A press release accompanying the video described it as “groundbreaking” though it didn’t specifically mention the breastfeeding moment as the reason for that description.
In an interview, Roys acknowledged her breastfeeding was part of the reason for describing it that way, but she said the moment wasn’t scripted. She said the video highlights that she’s running as herself.
“In 2018 people are hungry for people who speak the truth and say what they mean and are authentic,” Roys said. “Having my kids in this video shows people that I am highly motivated to make this state a better place for them and for all our kids.”
Roys, 38, gave birth to her second daughter last fall while she was assembling a gubernatorial campaign. She was a state legislator representing Madison from 2009 to 2013 before she ran unsuccessfully for Congress.
In the ad, Roys talks about working on legislation that banned children’s cups with the chemical bisphenol A (BPA). The video includes shots of her with her husband, baby and four-year-old daughter.
At one point the four-month-old can be heard crying on the set and Roys asks to hold her while the camera continues to roll. She then lifts her sweater and begins breastfeeding while the camera pans up to her face.
Roys said the video was a long shoot and her family was there, so when her daughter was crying she did what she usually does.

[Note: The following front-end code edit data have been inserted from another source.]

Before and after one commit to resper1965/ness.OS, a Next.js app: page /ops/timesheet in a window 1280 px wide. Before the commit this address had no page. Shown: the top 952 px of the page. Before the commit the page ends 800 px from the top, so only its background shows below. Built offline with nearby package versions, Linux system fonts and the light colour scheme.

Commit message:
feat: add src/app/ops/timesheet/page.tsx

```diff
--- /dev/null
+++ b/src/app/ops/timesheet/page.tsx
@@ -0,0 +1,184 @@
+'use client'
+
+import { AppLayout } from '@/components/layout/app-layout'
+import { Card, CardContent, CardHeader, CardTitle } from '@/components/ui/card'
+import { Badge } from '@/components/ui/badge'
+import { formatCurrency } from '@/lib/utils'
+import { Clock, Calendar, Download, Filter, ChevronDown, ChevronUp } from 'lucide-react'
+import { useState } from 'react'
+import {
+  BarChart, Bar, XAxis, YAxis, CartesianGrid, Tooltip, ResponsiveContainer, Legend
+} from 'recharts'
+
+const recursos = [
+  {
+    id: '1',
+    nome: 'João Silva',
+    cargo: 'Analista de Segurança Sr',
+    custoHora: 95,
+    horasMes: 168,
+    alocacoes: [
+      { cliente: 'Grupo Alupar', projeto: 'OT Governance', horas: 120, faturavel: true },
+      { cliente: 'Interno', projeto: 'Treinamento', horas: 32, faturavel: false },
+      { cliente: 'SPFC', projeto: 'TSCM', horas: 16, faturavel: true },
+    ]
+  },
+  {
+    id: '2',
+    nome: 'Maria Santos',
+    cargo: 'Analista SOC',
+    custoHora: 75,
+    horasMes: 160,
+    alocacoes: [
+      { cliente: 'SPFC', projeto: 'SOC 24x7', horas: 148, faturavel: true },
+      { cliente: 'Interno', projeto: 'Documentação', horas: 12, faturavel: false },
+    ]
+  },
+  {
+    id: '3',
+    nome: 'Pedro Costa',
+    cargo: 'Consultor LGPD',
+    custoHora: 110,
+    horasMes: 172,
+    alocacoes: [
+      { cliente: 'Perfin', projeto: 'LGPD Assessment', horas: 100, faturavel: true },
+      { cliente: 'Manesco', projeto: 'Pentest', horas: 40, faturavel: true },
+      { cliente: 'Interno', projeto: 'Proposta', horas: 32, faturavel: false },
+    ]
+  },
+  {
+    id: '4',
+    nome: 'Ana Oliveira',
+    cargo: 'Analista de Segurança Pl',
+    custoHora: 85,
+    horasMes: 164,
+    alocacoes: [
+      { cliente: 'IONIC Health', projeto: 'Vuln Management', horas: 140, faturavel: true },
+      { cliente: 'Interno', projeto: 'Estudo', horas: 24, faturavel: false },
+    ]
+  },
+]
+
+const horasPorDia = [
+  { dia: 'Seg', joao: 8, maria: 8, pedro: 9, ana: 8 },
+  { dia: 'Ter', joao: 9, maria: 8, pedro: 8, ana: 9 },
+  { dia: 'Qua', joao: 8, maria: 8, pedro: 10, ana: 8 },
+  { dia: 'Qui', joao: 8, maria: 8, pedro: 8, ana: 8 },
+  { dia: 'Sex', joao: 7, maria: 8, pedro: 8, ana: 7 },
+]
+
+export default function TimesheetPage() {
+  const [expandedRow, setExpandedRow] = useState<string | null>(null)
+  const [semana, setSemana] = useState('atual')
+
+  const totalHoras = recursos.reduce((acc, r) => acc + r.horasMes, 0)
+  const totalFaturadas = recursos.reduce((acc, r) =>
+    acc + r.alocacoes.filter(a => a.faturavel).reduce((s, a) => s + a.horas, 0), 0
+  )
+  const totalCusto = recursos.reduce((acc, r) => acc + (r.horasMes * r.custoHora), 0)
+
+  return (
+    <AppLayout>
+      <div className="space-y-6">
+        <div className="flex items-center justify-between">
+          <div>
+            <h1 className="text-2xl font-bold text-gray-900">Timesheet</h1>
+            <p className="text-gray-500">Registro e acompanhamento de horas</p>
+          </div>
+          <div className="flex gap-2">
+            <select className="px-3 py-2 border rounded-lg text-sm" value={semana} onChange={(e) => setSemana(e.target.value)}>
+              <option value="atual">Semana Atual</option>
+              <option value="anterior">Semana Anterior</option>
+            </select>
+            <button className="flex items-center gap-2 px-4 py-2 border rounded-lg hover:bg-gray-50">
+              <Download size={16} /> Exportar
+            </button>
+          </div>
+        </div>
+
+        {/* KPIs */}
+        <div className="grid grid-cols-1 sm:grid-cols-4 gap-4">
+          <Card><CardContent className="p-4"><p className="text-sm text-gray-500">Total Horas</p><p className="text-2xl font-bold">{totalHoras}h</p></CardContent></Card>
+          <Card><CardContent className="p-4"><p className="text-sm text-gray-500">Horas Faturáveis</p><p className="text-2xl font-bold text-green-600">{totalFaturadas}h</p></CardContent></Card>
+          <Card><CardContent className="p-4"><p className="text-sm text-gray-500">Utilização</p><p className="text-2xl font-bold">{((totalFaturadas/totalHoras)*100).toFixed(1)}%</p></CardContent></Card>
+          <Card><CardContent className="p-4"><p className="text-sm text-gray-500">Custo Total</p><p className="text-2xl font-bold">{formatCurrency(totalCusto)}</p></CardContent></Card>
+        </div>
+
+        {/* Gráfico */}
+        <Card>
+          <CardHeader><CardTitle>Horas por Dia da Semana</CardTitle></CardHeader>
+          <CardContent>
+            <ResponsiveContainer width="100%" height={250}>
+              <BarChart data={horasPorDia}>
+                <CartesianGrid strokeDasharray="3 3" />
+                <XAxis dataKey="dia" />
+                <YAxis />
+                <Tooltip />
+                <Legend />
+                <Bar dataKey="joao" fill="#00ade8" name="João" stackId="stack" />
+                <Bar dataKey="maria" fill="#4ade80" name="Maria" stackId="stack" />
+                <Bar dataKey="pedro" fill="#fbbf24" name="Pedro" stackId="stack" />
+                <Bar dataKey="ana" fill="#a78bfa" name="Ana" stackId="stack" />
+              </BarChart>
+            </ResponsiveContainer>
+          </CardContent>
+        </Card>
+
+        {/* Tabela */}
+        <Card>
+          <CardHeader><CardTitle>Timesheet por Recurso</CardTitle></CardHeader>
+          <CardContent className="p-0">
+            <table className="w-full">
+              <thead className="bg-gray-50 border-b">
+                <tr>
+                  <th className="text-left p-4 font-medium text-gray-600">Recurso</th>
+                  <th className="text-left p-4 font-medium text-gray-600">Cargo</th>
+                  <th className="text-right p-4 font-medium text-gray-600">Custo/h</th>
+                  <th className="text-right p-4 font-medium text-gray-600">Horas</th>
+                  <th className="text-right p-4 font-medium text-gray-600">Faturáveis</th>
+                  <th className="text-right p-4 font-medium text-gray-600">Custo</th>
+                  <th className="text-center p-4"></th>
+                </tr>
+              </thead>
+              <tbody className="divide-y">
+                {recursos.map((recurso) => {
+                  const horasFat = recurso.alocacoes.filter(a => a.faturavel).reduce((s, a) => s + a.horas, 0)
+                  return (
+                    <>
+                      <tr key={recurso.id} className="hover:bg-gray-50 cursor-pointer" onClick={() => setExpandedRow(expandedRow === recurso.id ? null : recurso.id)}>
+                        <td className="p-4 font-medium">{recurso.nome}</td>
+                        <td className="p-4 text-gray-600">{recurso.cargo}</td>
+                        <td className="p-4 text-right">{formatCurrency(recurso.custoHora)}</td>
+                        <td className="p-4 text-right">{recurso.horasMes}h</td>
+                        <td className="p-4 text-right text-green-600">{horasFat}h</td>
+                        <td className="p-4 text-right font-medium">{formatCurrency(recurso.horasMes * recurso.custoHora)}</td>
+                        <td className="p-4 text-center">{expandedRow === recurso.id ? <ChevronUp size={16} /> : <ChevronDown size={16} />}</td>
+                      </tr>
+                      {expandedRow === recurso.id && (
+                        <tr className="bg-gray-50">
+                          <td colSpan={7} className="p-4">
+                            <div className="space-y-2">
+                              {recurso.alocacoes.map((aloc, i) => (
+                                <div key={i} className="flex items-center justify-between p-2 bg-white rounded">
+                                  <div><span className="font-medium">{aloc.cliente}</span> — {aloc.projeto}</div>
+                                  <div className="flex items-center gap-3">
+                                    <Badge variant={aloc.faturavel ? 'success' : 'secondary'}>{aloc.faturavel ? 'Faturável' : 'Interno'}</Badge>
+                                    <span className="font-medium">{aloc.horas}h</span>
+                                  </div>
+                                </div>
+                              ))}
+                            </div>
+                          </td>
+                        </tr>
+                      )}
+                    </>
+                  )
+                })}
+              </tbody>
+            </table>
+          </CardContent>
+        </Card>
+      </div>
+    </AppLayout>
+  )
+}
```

“I was right in the middle of talking so they just kept rolling figuring they would be able to use the sound,” Roys said. “They knew the baby was going to be there and they knew I was going to be taking care of the baby sometimes.”
Roys was outspoken about breastfeeding during her time in office, helping pass legislation that protected a woman’s right to breastfeed in public without being asked to move or cover up in 2010. During the 2011 protests over Gov. Scott Walker’s collective bargaining law, now known as Act 10, her office became an informal nursing room for mothers to escape the din inside the Capitol rotunda.
Roys said the tide is turning for women in politics, noting U.S. Sen. Tammy Duckworth became the first Senator to give birth.
“I don’t view it as a downside, the fact that I have kids,” Roys said. “I view it as my greatest motivator and I think there are parents all over the state that will relate to that because they want the same things for their kids as I want for mine.”